So what’s with all the hype you ask? I can’t be positive but in my opinion it is the least Pixar-like of all of the Pixar films. How so? Well I typically associate the company with plot concepts so overly clever that they would be charming even if every other aspect of the film bombed (which has, to date, never happened in case you’re wondering).
Up is, well, different. It starts out by recapping a very-human couple’s lifespan then transforms into a fairly straightforward adventure story. No monsters here, no robots, living toys, and even the talking animals are explained scientifically!
Up is a comedy adventure about a 78-year-old widower and retired balloon salesman named Carl Fredricksen (Ed Asner), who finally fulfills a rather unorthodox lifelong dream of great adventure when he ties thousands of balloons to his house and sails toward the wilds of South America. It is this flying house gimmick that will forever stick in the collective minds of the public (and inspired the film’s title) but beyond the superficial there lies a pretty charming tale of the human condition that harkens back to vintage Disney in their 2D prime.
Up opens by telling Carl’s story with extraordinary tenderness and a sense of pacing that hints of a brisk, consistent emotionally charged story. However, the balloon driven air-abode represents the introduction to the second half of the film, which essentially transforms our gray-haired heart string tugger into a bit of a geriatric action hero; a sort of Indiana Jones’ great grandfather if you will.
Fortunately this is Pixar here people, and any doubts of pointless exposition are offset by the unique dynamic established when Carl finds himself an unintentional guardian of a boisterous young scout precisely 70-years his junior.
This young Wilderness Explorer (think boy scouts without the legal snares for rights), Russell (Jordan Nagai), provides some wonderfully humorous moments that act as the perfect catalyst to bring out the comedic best from the ever-grumpy Carl.
The visuals, which as is par for the course with the companies involved, are appropriately awesome with photo-realistic texturing, mind-boggling lighting effects, and characters positively charged with personality.
The score comes from none other than living legend Michael Giacchino (no stranger to Pixar’s scoring demands, having worked with them on The Incredibles & Ratatouille). It is appropriately epic when need be and charmingly intimate when the film’s proverbial heart calls for it.
In all Up provides a very charming emotionally laced 96-minute joyride that manages to pack a whole lot of charm into what really boils down to a fairly straightforward adventure piece.
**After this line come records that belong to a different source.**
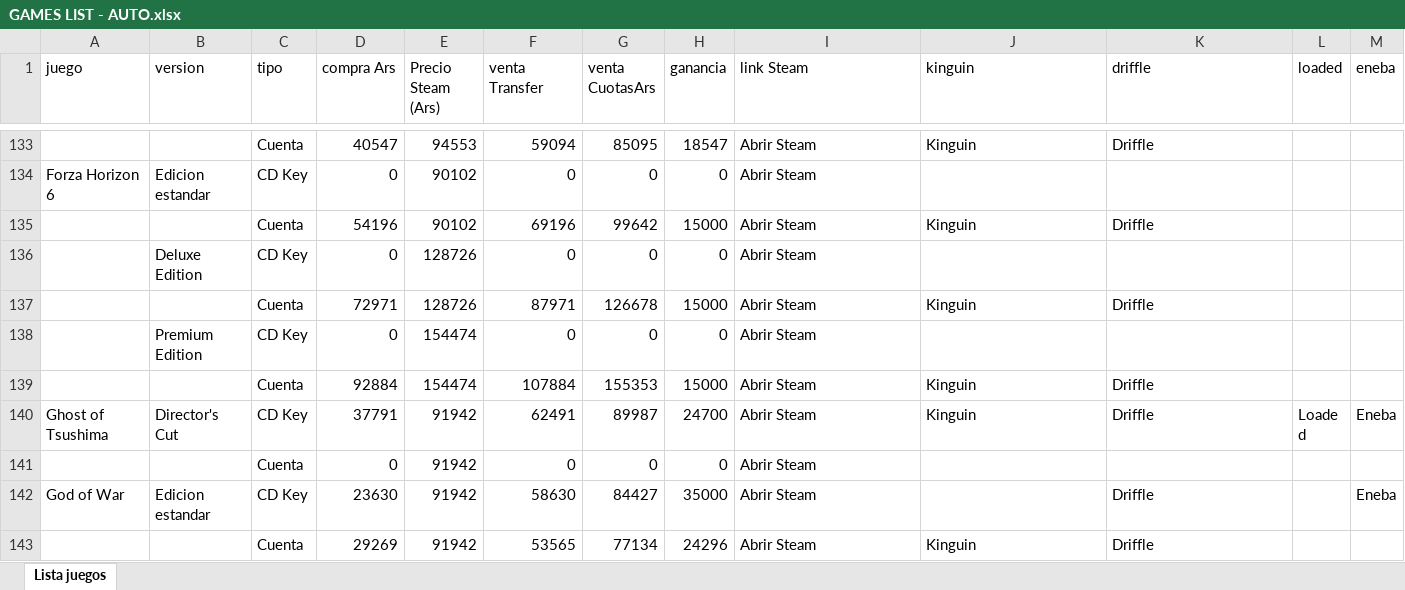
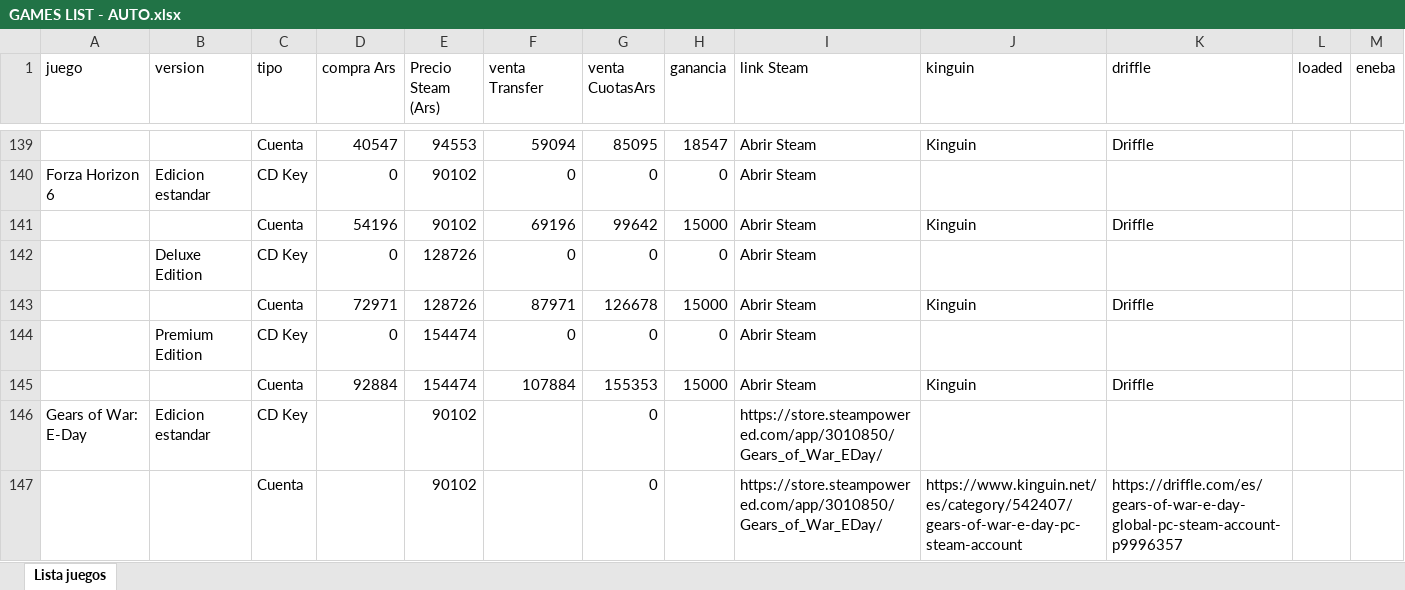
Before and after one commit to casajuegosdigitales/casajuegosdigitales.github.io, an Excel workbook: GAMES LIST - AUTO.xlsx, sheet Lista juegos, drawn as a sheet; only a part is shown, gaps mark what is left out; the shorter side is filled out with more unchanged rows; values as stored, in another font and other column widths than the file's, no borders; the diff covers the shown part only; the diff names each change by its address in the sheet, - before the commit and + after, or states it on an @@ line.

```diff
--- a/GAMES LIST - AUTO.xlsx (sheet Lista juegos)
+++ b/GAMES LIST - AUTO.xlsx (sheet Lista juegos)
+row 146: Gears of War: E-Day | Edicion estandar | CD Key |  | 90102 |  | 0 |  | https://store.steampowered.com/app/3010850/Gears_of_War_EDay/
+row 147:  |  | Cuenta |  | 90102 |  | 0 |  | https://store.steampowered.com/app/3010850/Gears_of_War_EDay/ | https://www.kinguin.net/es/category/542407/gears-of-war-e-day-pc-steam-account | https://driffle.com/es/gears-of-war-e-day-global-pc-steam-account-p9996357
```
Also changed, not shown: 26 added rows and cell formats elsewhere in this sheet.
Like all of Pixar’s works, it succeeds in providing something appealing to viewers from any conceivable age groups and does so with an effortlessness that hints to the reality that Pixar could very well be the best place to work in the whole world.
What did you think of this review?
Up is a comedy adventure about Carl Fredricksen (Edward Asner), a retired 78-year-old balloon salesman who meets and later marries a girl named Ellie. Growing up in a small Midwestern town, Ellie has always dreamed of visiting South America. Unfortunately, she died before she got a chance. In hopes of fulfilling his promise to Ellie, Carl uses 10,000 balloons to make his house fly and sets off for South America. He unknowingly takes a chubby eight-year-old Wilderness Explorer named Russell along for the ride and the duo match up for one thrilling adventure around the earth.
The film is directed by Pete Docter (the director of Monsters Inc.) and features voices of Edward Asner, Christopher Plummer and Jorgan Nagai. Up premiered by opening the 2009 Cannes Film Festival, which was the first animated film to do so. The film has received overwhelmingly positive reviews, and grossed over $683 million worldwide, making it Pixar's second most commercially successful film, after Finding Nemo.